The snow dusted garden was visited by a pack of robins as I made my breakfast this morning. They bobbed across the table leaving a trail of tiny footprints, and then had a comical interlude on the frozen bird-bath, before flying away into the next garden. Their playful exploits were backed by a gorgeous winter morning sky slowly transitioning from pastel reds and yellows, to a vibrant turquoise.
And the beauty of the weather soon lost its charm. Yesterday I had the pleasure of keeping warm, while simply admiring the snow, but today I had the daunting experience of actually being out in it. When I say snow, I do not mean the nice white powder your feet sort of sink into a little bit, I mean ice. Ice with a little bit of give. At half-eleven this morning I had to brave the cold to walk to work. By that time, the vestige of snow had been trampled to oblivion, coating the roads and streets with a layer of white-ice. Walking took on an odd turn. I found myself doing a weird motion where I lifted my legs higher than usual, and placed them down more slowly, to avoid slipping and sliding on the un-gritted pathways. The trouble with Plymouth in this kind of weather is one that has been around since the dawn of time; it’s not flat; we have a lot of hills.
On the way to and from work I encounter three hills, two of which are very steep. Granted on the way they weren’t actually too bad, because the perilous areas were visible, and a nice pathway had been carved by those who had walked them earlier in the day. I nearly slid twice, but nothing more. Walking back however, was a little more tricky, because the aforementioned evident ice took to the cover of darkness, and became ninja-ice. Where the snow had melted, liquidised and frozen again were patches of dark frost viewable only at close distance, and deceptive underfoot. A woman who had taken to the roads, much less effected than the crevice ridden pathways, in hopes of escaping the worse of the snow. Unfortunately, the waiting ninja-ice took away her footing and she ended up on her back. Fear not hypothetical audience, she was unharmed.
At the bottom of the second hill a natural dip occurs in the landscaping. The water from the melted sleet gathered in this dent during the day, and froze again as the air became cooler leaving a steep slope covered in a thick layer of ice. This area is a split between a pedestrian pathway and a bike lane, and so there are fortunately railings to grip as you head up the hill. Otherwise no one would get up the thing. It’s a hilly-hill of doom the rest of the way up, which is steep, and saw many a man without good footing sliding back down like penguins.

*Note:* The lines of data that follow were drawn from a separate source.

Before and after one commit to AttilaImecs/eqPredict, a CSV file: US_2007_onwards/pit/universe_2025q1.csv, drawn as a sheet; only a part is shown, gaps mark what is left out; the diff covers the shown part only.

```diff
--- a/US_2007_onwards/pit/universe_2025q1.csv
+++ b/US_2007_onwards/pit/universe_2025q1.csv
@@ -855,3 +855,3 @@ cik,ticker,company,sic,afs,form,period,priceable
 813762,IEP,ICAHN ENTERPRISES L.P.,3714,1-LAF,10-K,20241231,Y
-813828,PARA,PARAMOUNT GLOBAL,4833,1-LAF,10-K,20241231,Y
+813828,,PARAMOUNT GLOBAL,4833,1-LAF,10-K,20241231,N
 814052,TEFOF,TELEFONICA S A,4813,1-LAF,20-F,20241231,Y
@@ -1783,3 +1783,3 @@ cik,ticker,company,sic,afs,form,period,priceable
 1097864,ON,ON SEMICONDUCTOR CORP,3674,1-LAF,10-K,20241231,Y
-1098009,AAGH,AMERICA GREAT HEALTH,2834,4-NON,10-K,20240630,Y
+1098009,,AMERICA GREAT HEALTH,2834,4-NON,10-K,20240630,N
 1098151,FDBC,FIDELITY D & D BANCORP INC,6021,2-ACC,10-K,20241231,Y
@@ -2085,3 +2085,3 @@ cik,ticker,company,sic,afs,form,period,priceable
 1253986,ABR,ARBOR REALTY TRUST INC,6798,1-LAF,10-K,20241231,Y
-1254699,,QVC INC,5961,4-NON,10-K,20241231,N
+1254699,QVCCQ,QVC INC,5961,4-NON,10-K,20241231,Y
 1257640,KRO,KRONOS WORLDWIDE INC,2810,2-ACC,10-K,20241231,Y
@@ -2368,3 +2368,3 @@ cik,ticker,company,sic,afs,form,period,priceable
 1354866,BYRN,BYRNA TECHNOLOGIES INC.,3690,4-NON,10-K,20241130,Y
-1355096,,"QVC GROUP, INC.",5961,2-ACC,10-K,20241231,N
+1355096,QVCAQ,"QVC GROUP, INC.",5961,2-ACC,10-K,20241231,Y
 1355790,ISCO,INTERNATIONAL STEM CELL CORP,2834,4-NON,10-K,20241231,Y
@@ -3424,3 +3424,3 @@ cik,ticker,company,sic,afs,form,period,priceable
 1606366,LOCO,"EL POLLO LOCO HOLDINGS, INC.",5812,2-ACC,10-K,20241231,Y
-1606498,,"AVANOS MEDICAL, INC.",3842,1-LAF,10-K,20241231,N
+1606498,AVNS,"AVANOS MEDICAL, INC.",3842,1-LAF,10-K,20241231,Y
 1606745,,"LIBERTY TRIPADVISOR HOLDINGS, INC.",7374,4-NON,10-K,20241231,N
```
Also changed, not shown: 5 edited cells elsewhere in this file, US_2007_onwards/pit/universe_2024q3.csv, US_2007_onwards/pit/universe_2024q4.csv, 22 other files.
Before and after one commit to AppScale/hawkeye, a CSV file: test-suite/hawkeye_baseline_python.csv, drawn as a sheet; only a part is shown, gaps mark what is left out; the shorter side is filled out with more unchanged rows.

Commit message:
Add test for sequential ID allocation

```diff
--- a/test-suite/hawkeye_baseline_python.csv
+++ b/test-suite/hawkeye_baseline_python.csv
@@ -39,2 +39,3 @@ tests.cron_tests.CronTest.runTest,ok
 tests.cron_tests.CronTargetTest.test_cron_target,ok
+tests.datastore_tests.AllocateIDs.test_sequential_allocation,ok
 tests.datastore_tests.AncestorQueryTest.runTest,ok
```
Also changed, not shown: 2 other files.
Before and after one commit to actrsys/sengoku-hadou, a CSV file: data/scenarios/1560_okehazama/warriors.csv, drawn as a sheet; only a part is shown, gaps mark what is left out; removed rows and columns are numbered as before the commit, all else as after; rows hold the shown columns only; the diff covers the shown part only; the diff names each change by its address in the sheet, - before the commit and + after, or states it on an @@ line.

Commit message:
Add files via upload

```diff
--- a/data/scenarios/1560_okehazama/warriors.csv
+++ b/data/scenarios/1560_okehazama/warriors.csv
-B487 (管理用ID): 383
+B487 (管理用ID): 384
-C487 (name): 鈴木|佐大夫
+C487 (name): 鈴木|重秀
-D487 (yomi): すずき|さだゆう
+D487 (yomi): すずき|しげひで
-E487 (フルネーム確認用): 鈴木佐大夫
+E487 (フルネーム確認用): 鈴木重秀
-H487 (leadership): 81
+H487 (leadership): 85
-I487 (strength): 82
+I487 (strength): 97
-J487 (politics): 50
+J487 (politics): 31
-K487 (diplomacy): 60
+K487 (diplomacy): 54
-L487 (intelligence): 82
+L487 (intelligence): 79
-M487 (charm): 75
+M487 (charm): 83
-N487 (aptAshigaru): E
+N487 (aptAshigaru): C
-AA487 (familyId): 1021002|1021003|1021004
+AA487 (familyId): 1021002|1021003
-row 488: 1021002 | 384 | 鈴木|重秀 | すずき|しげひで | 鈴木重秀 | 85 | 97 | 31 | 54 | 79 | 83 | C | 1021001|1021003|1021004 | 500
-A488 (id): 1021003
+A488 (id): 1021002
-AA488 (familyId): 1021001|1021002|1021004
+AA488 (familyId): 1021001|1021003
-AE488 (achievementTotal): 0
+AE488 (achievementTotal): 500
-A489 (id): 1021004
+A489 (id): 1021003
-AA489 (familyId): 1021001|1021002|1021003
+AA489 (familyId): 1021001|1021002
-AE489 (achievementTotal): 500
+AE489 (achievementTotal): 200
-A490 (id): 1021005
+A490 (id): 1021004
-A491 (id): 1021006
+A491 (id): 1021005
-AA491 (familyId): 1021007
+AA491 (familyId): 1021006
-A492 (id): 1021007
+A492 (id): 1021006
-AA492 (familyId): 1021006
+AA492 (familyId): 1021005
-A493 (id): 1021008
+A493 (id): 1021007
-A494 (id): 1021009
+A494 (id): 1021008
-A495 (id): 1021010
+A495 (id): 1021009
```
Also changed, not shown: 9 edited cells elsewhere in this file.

Thankfully, the worst and longest of the hills had been treated with grit, devastating to evil plans of the ninja-ice.
This is the last weather related blog post you will have to endure. Tomorrow and the following two days I will have to venture out again, but I am pretty certain, especially if you live in the UK, you are simply fed up of hearing about the cold climate, because it’s literally everywhere. I suppose I just wanted to show what is beautiful can also be deadly. (No, I just wanted to moan about the ice in a productive format).
Working was a pleasant surprise, because the weather had kept most of the shoppers at bay on a day that would otherwise be one of the most hectic of the year. As the last weekend before the big-santa-comming-to-town extravaganza, we were expecting a much higher percentage of costumers stampeding to buy the latest and greatest, but really it was one of the quietest Saturdays for weeks. That does however, make the time go quite slowly, unless you find something to occupy your mind, which I did. I give you a Haiku on the topic of today’s post:
Frozen water on the ground
People fall like stones.
My next post will not contain the following words: ‘ice’, ‘snow’, ‘cold’ and ‘weather’. Promise.